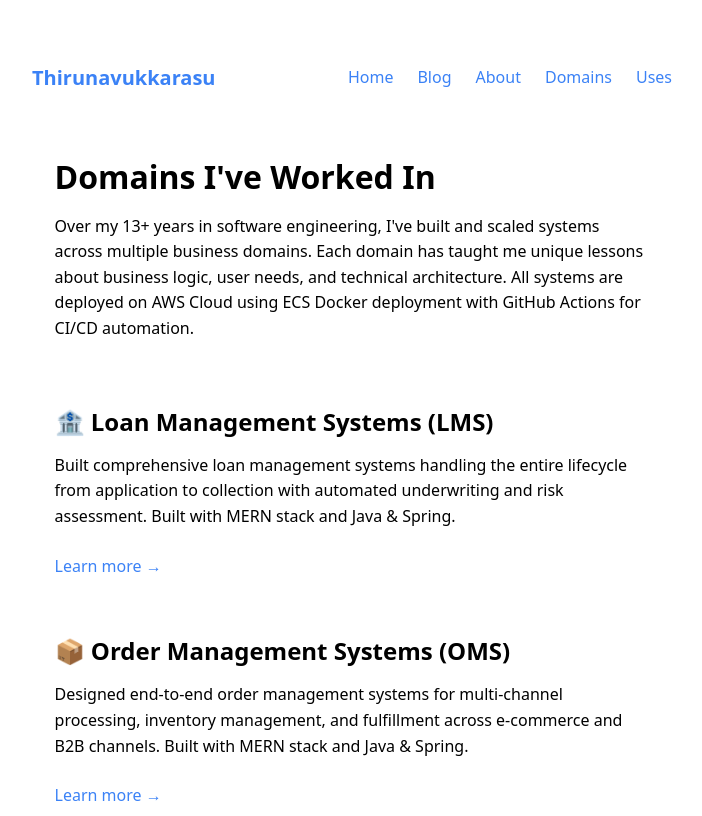
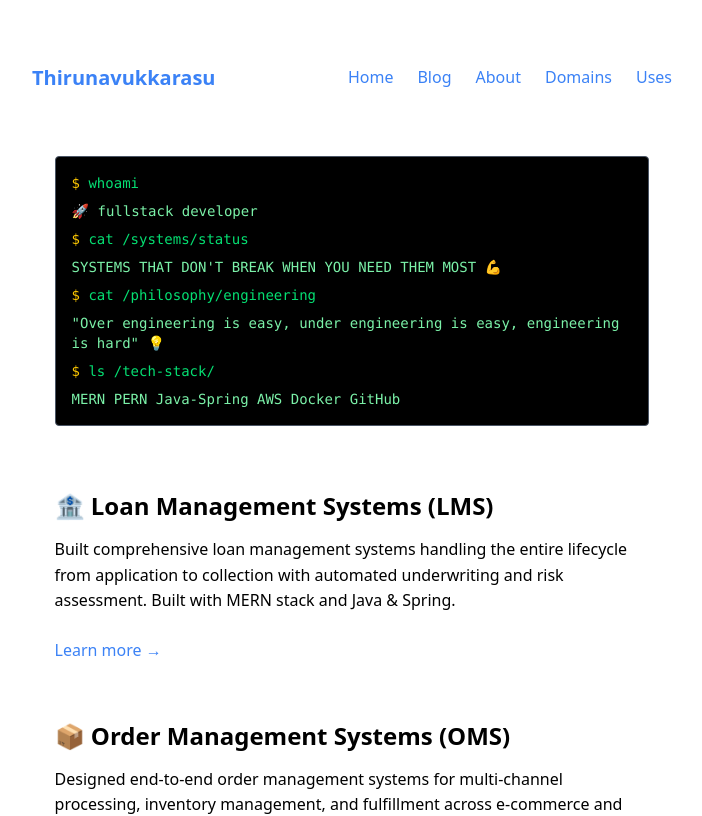
Before and after one commit to Thirunavukkarasu/thiru.site, a Next.js app: page /domains in a window 1280 px wide. Shown: the top 816 px of the page, without its empty margins (288-990 px from the left). Built offline with nearby package versions, Linux system fonts and the light colour scheme.

Commit message:
fixed domain page

```diff
--- a/src/app/domains/page.tsx
+++ b/src/app/domains/page.tsx
@@ -50,15 +50,31 @@ export const metadata: Metadata = {
 export default function Domains() {
   return (
     <div className="prose prose-neutral dark:prose-invert">
-      <h1>Domains I've Worked In</h1>
-
-      <p>
-        Over my 13+ years in software engineering, I've built and scaled systems
-        across multiple business domains. Each domain has taught me unique
-        lessons about business logic, user needs, and technical architecture.
-        All systems are deployed on AWS Cloud using ECS Docker deployment with
-        GitHub Actions for CI/CD automation.
-      </p>
+      <div className="my-8 p-4 bg-black text-green-400 font-mono text-sm border border-gray-600 rounded">
+        <div className="mb-2">
+          <span className="text-yellow-400">$</span> whoami
+        </div>
+        <div className="mb-2 text-green-300">🚀 fullstack developer</div>
+        <div className="mb-2">
+          <span className="text-yellow-400">$</span> cat /systems/status
+        </div>
+        <div className="mb-2 text-green-300">
+          SYSTEMS THAT DON'T BREAK WHEN YOU NEED THEM MOST 💪
+        </div>
+        <div className="mb-2">
+          <span className="text-yellow-400">$</span> cat /philosophy/engineering
+        </div>
+        <div className="mb-2 text-green-300">
+          "Over engineering is easy, under engineering is easy, engineering is
+          hard" 💡
+        </div>
+        <div className="mb-2">
+          <span className="text-yellow-400">$</span> ls /tech-stack/
+        </div>
+        <div className="text-green-300">
+          MERN PERN Java-Spring AWS Docker GitHub
+        </div>
+      </div>
 
       <div className="grid gap-6 mt-8">
         <section>
```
◆ ◆ ◆ ◆ ◆ ◆ ◆
### Work task
Check each line above for the word "engineering" and copy the ones that have it.

### Task result
-        Over my 13+ years in software engineering, I've built and scaled systems
+          <span className="text-yellow-400">$</span> cat /philosophy/engineering
+          "Over engineering is easy, under engineering is easy, engineering is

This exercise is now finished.